Sam has written 36 reviews for films rated ★★½ .

  • Crush



    Am I the only one who finds these fanciful depictions of high school as queer utopias free from any form of discrimination equally as disturbing as the real world? It's all a bit disingenuous and pandering, obviously, but most of all, dull. Whatever though – lesbians deserve cheesy movies too ¯\_(ツ)_/¯

  • Deep Water

    Deep Water


    2 hours of Ana De Armas getting blitzed, fucking younger men, and doing it all in front of her mopey, greying husband – crown it!

  • The Eyes of Tammy Faye

    The Eyes of Tammy Faye


    Not to diminish Jessica Chastain’s obvious talents, but I’m so bored of these middling, paint-by-numbers biopics bagging Best Actor/Actress simply for featuring the ‘most’ performance of the year. It’s the same way Best Makeup and Hairstyling invariably goes to whoever can make the hottest celebrity look the ugliest through wigs and prosthetics (Dune was fucking robbed).

    In a year’s time, no one will remember this film, and yet here it is with two Oscars. Meh.

  • Being the Ricardos

    Being the Ricardos


    Aaron Sorkin is the Florence Foster Jenkins of directing.

  • House of Gucci

    House of Gucci


    I hope Jared Leto enjoyed his performance because I certainly didn't.

    Seriously what the fuck was that? Mark Kermode said it best: 'Can Jared Leto please start acting like he's acting in the film with everybody else?' The pick me energy is on another level.

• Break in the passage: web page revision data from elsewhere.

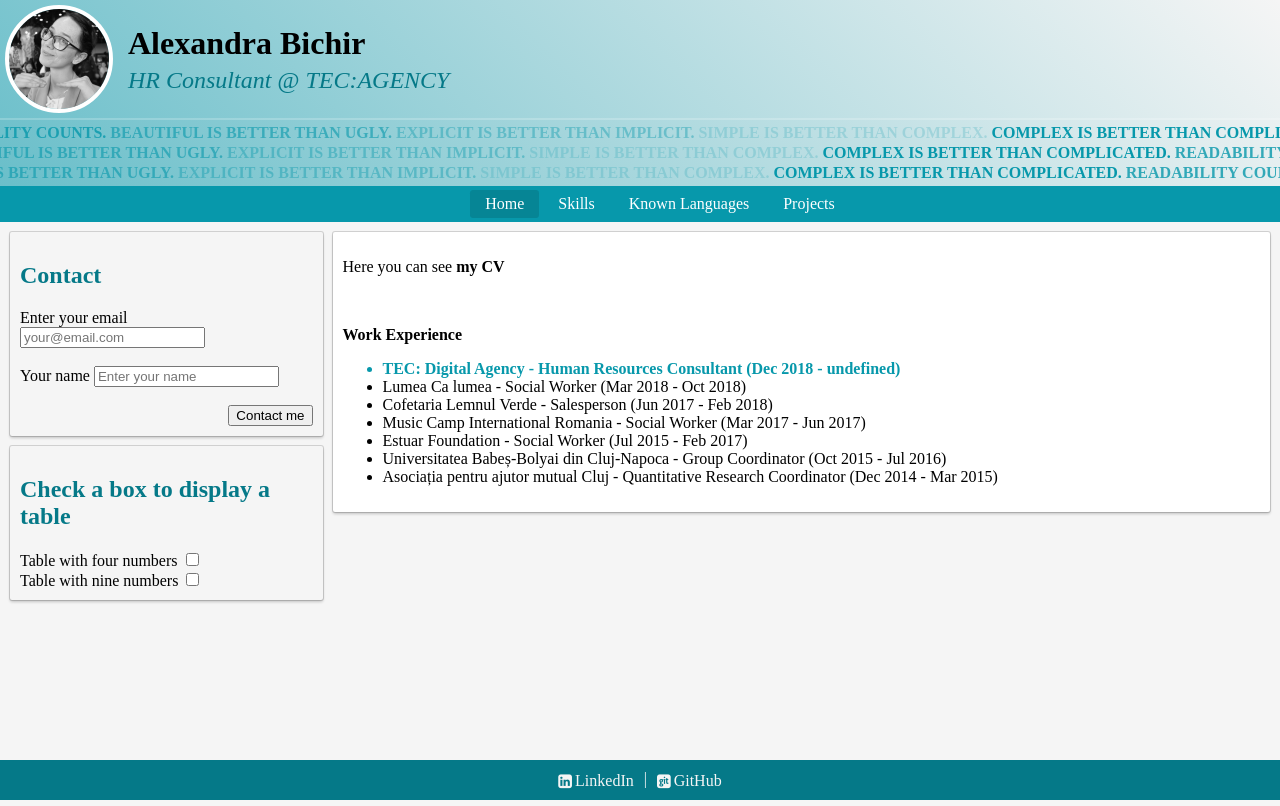
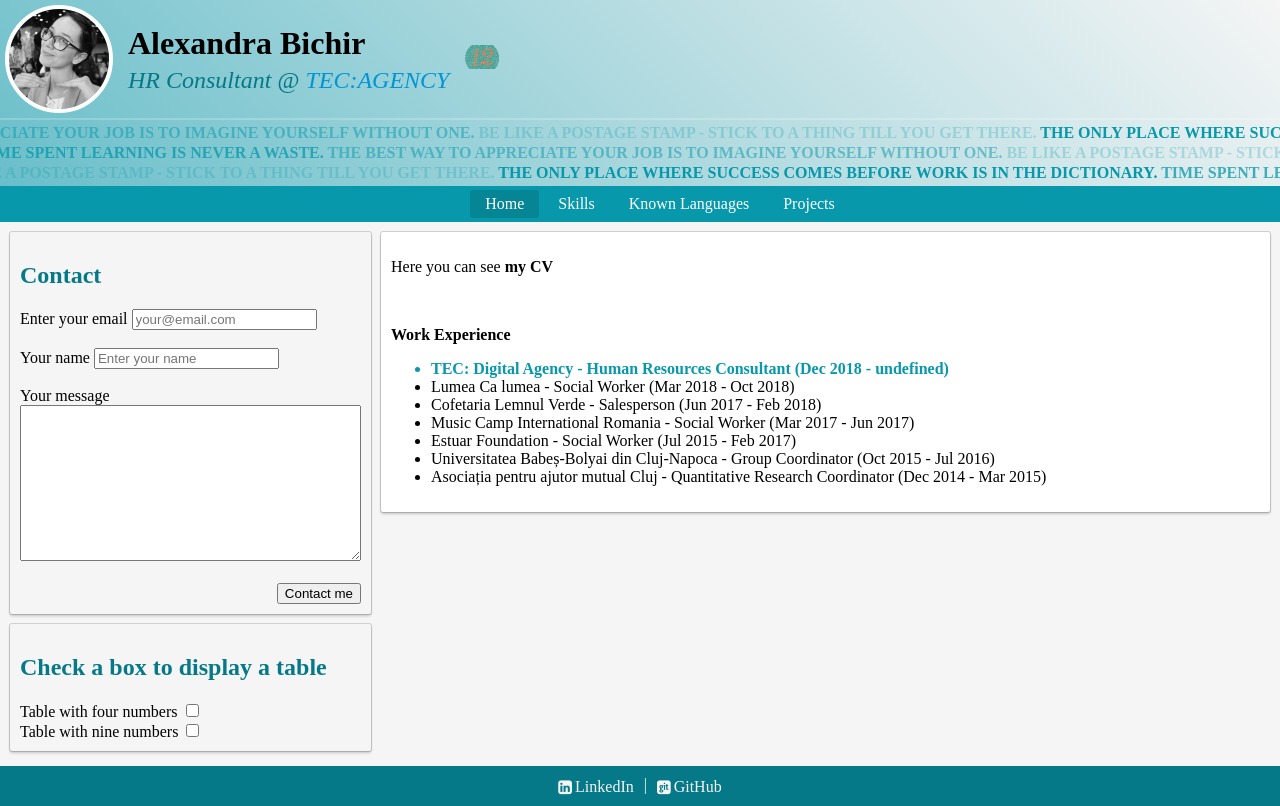
Before and after one commit to alebichir/alebichir.github.io, a plain HTML site: page index.html in a window 1280 px wide. Drawn offline with Linux system fonts and the light colour scheme.

Commit message:
small changes and prepare page for colorblind people

```diff
--- /dev/null
+++ b/gradient-text.js
@@ -0,0 +1,66 @@
+function createGradientTextSlider(options) {
+  var min = 200;
+  var width = Math.max(document.body.clientWidth, 1500) - min;
+  var minMarginLeft = -3500;
+
+  function createLine(text) {
+    var slides = text.split(/\s*\.\s*/i);
+    var step = 10 / slides.length;
+    return slides
+      .map(function (e, i) {
+        return `<span style="opacity: ${(10 - i * step) / 10}">${e}. </span>`;
+      })
+      .join("");
+  }
+
+  function animate(carousel) {
+    carousel.querySelectorAll(".text-carousel-line").forEach(function (e) {
+      var left = parseInt(e.style.marginLeft.replace("px", ""));
+      var dir = Math.random() < 0.5 ? -1 : 1;
+      var add = min + Math.floor(Math.random() * width);
+      var marginLeft = left - add * dir;
+      if (marginLeft > 5) {
+        marginLeft = 5;
+      } else if (marginLeft < minMarginLeft) {
+        marginLeft = minMarginLeft;
+      }
+      e.style.marginLeft = marginLeft + "px";
+    });
+  }
+
+  var carousel = document.querySelector(options.renderTo);
+
+  if (carousel) {
+    var line = createLine(options.text);
+    var carouselWrap = document.createElement("div");
+    carouselWrap.className = "text-carousel-wrap";
+    [line, line, line].forEach(function (line) {
+      var text = document.createElement("div");
+      text.className = "carousel-gradient text-carousel-line";
+      text.innerHTML = line + line + line + line;
+      text.style.marginLeft = -(carousel.clientWidth + 200) + "px";
+      carouselWrap.appendChild(text);
+    });
+    carousel.appendChild(carouselWrap);
+    // start animation
+    setTimeout(function () {
+      animate(carousel);
+    }, 10);
+
+    if (options.animateInterval) {
+      setInterval(function () {
+        animate(carousel);
+      }, Math.max(options.animateInterval, 3000));
+    }
+  }
+}
+
+createGradientTextSlider({
+  //renderTo: "#carousel-hestia-generic",
+  renderTo: "#text-carousel",
+  animateInterval: 15000,
+  text: `THE ONLY PLACE WHERE SUCCESS COMES BEFORE WORK IS IN THE DICTIONARY.
+      TIME SPENT LEARNING IS NEVER A WASTE.
+      THE BEST WAY TO APPRECIATE YOUR JOB IS TO IMAGINE YOURSELF WITHOUT ONE.
+      BE LIKE A POSTAGE STAMP - STICK TO A THING TILL YOU GET THERE`,
+});
--- a/index.html
+++ b/index.html
@@ -20,89 +20,26 @@
         </div>
         <div id="header-info">
           <h1>Alexandra Bichir</h1>
-          <h2 id="job-title">HR Consultant @ TEC:AGENCY</h2>
+          <h2 id="job-title">
+            HR Consultant @
+            <a href="https://www.tec-agency.com/work/" target="_blank"
+              >TEC:AGENCY</a
+            >
+          </h2>
+        </div>
+        <div>
+          <img
+            id="colorblind"
+            src="colorblind.png"
+            alt="colorblind"
+            height="24"
+            class="link"
+            title="Check Site for colorblind people"
+          />
         </div>
       </div>
 
-      <div id="text-carousel">
-        <div class="text-carousel-wrap">
-          <div
-            class="carousel-gradient text-carousel-line"
-            style="margin-left: -433px"
-          >
-            <span style="opacity: 1">COMPLEX IS BETTER THAN COMPLICATED. </span>
-            <span style="opacity: 0.8">READABILITY COUNTS. </span>
-            <span style="opacity: 0.6">BEAUTIFUL IS BETTER THAN UGLY. </span>
-            <span style="opacity: 0.4">EXPLICIT IS BETTER THAN IMPLICIT. </span>
-            <span style="opacity: 0.2">SIMPLE IS BETTER THAN COMPLEX. </span>
-            <span style="opacity: 1">COMPLEX IS BETTER THAN COMPLICATED. </span>
-            <span style="opacity: 0.8">READABILITY COUNTS. </span>
-            <span style="opacity: 0.6">BEAUTIFUL IS BETTER THAN UGLY. </span>
-            <span style="opacity: 0.4">EXPLICIT IS BETTER THAN IMPLICIT. </span>
-            <span style="opacity: 0.2">SIMPLE IS BETTER THAN COMPLEX. </span>
-            <span style="opacity: 1">COMPLEX IS BETTER THAN COMPLICATED. </span>
-            <span style="opacity: 0.8">READABILITY COUNTS. </span>
-            <span style="opacity: 0.6">BEAUTIFUL IS BETTER THAN UGLY. </span>
-            <span style="opacity: 0.4">EXPLICIT IS BETTER THAN IMPLICIT. </span>
-            <span style="opacity: 0.2">SIMPLE IS BETTER THAN COMPLEX. </span>
-            <span style="opacity: 1">COMPLEX IS BETTER THAN COMPLICATED. </span>
-            <span style="opacity: 0.8">READABILITY COUNTS. </span>
-            <span style="opacity: 0.6">BEAUTIFUL IS BETTER THAN UGLY. </span>
-            <span style="opacity: 0.4">EXPLICIT IS BETTER THAN IMPLICIT. </span>
-            <span style="opacity: 0.2">SIMPLE IS BETTER THAN COMPLEX. </span>
-          </div>
-          <div
-            class="carousel-gradient text-carousel-line"
-            style="margin-left: -3451px"
-          >
-            <span style="opacity: 1">COMPLEX IS BETTER THAN COMPLICATED. </span>
-            <span style="opacity: 0.8">READABILITY COUNTS. </span>
-            <span style="opacity: 0.6">BEAUTIFUL IS BETTER THAN UGLY. </span>
-            <span style="opacity: 0.4">EXPLICIT IS BETTER THAN IMPLICIT. </span>
-            <span style="opacity: 0.2">SIMPLE IS BETTER THAN COMPLEX. </span>
-            <span style="opacity: 1">COMPLEX IS BETTER THAN COMPLICATED. </span>
-            <span style="opacity: 0.8">READABILITY COUNTS. </span>
-            <span style="opacity: 0.6">BEAUTIFUL IS BETTER THAN UGLY. </span>
-            <span style="opacity: 0.4">EXPLICIT IS BETTER THAN IMPLICIT. </span>
-            <span style="opacity: 0.2">SIMPLE IS BETTER THAN COMPLEX. </span>
-            <span style="opacity: 1">COMPLEX IS BETTER THAN COMPLICATED. </span>
-            <span style="opacity: 0.8">READABILITY COUNTS. </span>
-            <span style="opacity: 0.6">BEAUTIFUL IS BETTER THAN UGLY. </span>
-            <span style="opacity: 0.4">EXPLICIT IS BETTER THAN IMPLICIT. </span>
-            <span style="opacity: 0.2">SIMPLE IS BETTER THAN COMPLEX. </span>
-            <span style="opacity: 1">COMPLEX IS BETTER THAN COMPLICATED. </span>
-            <span style="opacity: 0.8">READABILITY COUNTS. </span>
-            <span style="opacity: 0.6">BEAUTIFUL IS BETTER THAN UGLY. </span>
-            <span style="opacity: 0.4">EXPLICIT IS BETTER THAN IMPLICIT. </span>
-            <span style="opacity: 0.2">SIMPLE IS BETTER THAN COMPLEX. </span>
-          </div>
-          <div
-            class="carousel-gradient text-carousel-line"
-            style="margin-left: -3500px"
-          >
-            <span style="opacity: 1">COMPLEX IS BETTER THAN COMPLICATED. </span>
-            <span style="opacity: 0.8">READABILITY COUNTS. </span>
-            <span style="opacity: 0.6">BEAUTIFUL IS BETTER THAN UGLY. </span>
-            <span style="opacity: 0.4">EXPLICIT IS BETTER THAN IMPLICIT. </span>
-            <span style="opacity: 0.2">SIMPLE IS BETTER THAN COMPLEX. </span>
-            <span style="opacity: 1">COMPLEX IS BETTER THAN COMPLICATED. </span>
-            <span style="opacity: 0.8">READABILITY COUNTS. </span>
-            <span style="opacity: 0.6">BEAUTIFUL IS BETTER THAN UGLY. </span>
-            <span style="opacity: 0.4">EXPLICIT IS BETTER THAN IMPLICIT. </span>
-            <span style="opacity: 0.2">SIMPLE IS BETTER THAN COMPLEX. </span>
-            <span style="opacity: 1">COMPLEX IS BETTER THAN COMPLICATED. </span>
-            <span style="opacity: 0.8">READABILITY COUNTS. </span>
-            <span style="opacity: 0.6">BEAUTIFUL IS BETTER THAN UGLY. </span>
-            <span style="opacity: 0.4">EXPLICIT IS BETTER THAN IMPLICIT. </span>
-            <span style="opacity: 0.2">SIMPLE IS BETTER THAN COMPLEX. </span>
-            <span style="opacity: 1">COMPLEX IS BETTER THAN COMPLICATED. </span>
-            <span style="opacity: 0.8">READABILITY COUNTS. </span>
-            <span style="opacity: 0.6">BEAUTIFUL IS BETTER THAN UGLY. </span>
-            <span style="opacity: 0.4">EXPLICIT IS BETTER THAN IMPLICIT. </span>
-            <span style="opacity: 0.2">SIMPLE IS BETTER THAN COMPLEX. </span>
-          </div>
-        </div>
-      </div>
+      <div id="text-carousel"></div>
 
       <ul id="top-menu-bar">
         <li><a data-page="home">Home</a></li>
@@ -139,6 +76,19 @@
                 placeholder="Enter your name"
                 required
               />
+              <br />
+              <br />
+            </div>
+            <div class="form-row">
+              <label for="message">Your message</label>
+              <br />
+              <textarea
+                name="message"
+                id="message"
+                cols="40"
+                rows="10"
+                required
+              ></textarea>
               <br />
               <br />
             </div>
@@ -344,6 +294,13 @@
                 >DragosDumitras.github.io</a
               >
             </li>
+            <li>
+              <a
+                href="https://github.com/andreiilinca/andreiilinca.github.io"
+                target="_blank"
+                >andreiilinca.github.io</a
+              >
+            </li>
           </ul>
         </div>
       </div>
@@ -367,5 +324,6 @@
       >
     </footer>
     <script src="index.js"></script>
+    <script src="gradient-text.js"></script>
   </body>
 </html>
--- a/index.js
+++ b/index.js
@@ -157,6 +157,9 @@ function loadWorkExperience() {
 
 showPage(activePage);
 $("#top-menu-bar").addEventListener("click", clickOnMenu);
+$("#colorblind").addEventListener("click", () => {
+  document.body.classList.toggle("grayscale");
+});
 loadSkills();
 loadHrSkills();
 loadWorkExperience();
--- a/style.css
+++ b/style.css
@@ -29,6 +29,15 @@ body {
 
 header {
   background: linear-gradient(45deg, #0798ab99, transparent);
+}
+
+header a {
+  color: #0096d6;
+  text-decoration: none;
+}
+
+header a:hover {
+  text-decoration: underline;
 }
 
 #header-wrapper {
@@ -220,15 +229,15 @@ footer a:hover {
 }
 
 #tableOfNine tbody tr:nth-child(odd) {
-  background-color: #ff33cc;
+  background-color: aqua;
 }
 
 #tableOfNine tbody tr:nth-child(even) {
-  background-color: #e495e4;
+  background-color: white;
 }
 
 #tableOfNine {
-  background-color: #ff33cc;
+  background-color: aqua;
   border-collapse: collapse;
   table-layout: auto;
   width: 10px;
@@ -254,3 +263,12 @@ td #tableOfNine tr,
 td {
   border: 1px solid black;
 }
+
+.grayscale {
+  -webkit-filter: grayscale(1);
+  filter: grayscale(1);
+}
+
+.link {
+  cursor: pointer;
+}
```
Also changed, not shown: colorblind.png (added).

    As for the film? Camp in the worst way. Funny for all the wrong reasons. At least 45 minutes too long. And above all displays a complete and utter lack of style. Ridley baby what happened?

  • Army of Thieves

    Army of Thieves


    Gwen tells Sebastian the heists will get ‘more dangerous and more exciting’ each time and then all three end up being exactly the same except the first safe has 3 dials, the second one has 5 and the third has 7.

  • Sausage Party

    Sausage Party


    ‘What’s better than this? Guys being foods.’ – Seth Rogen after smoking 19 blunts.

  • Candyman



    The way this film literally spells out its thesis multiple times rather than trusting the audience to connect the more-than-obvious dots. Gentrification is not a new concept to anyone, but you'd think Peele and DaCosta came up with it themselves after watching the first 10 minutes. Plus they don't even address it in any meaningful way – just turn it into a clumsy and simplistic metaphor and then club you over the head with it like a desperate substitute Geography teacher. Disappointing.

  • Fear Street: 1978

    Fear Street: 1978


    This series (and this entry in particular) is indicative of everything wrong with Netflix's original content at the moment – technically proficient and mostly well-made, but completely devoid of any sense of identity.

    There's a big difference between wearing your influences on your sleeve and inhabiting them wholesale, and this felt like a cheap regurgitation of Sleepaway Camp and The Burning. It's the kind of movie you forget about before it's even over.

  • Fear Street: 1994

    Fear Street: 1994


    Neon-drenched aesthetic? Check. Nostalgic 90s needle drops? Check. Rag-tag bunch of misfit teens? Check. 

    Stranger Things has well and truly fucked up horror.

  • False Positive

    False Positive


    A24? It’s giving Shudder Original.

  • The Vigil

    The Vigil


    Decent premise and strong lead performance undone by ear-splitting jump scares and a so-so final act. Probably the best Jewish horror movie, but in the same vein as that joke from Airplane! where a passenger asks for some light reading and gets a leaflet of ‘famous Jewish sports legends’. We out here... we’re just doing something else.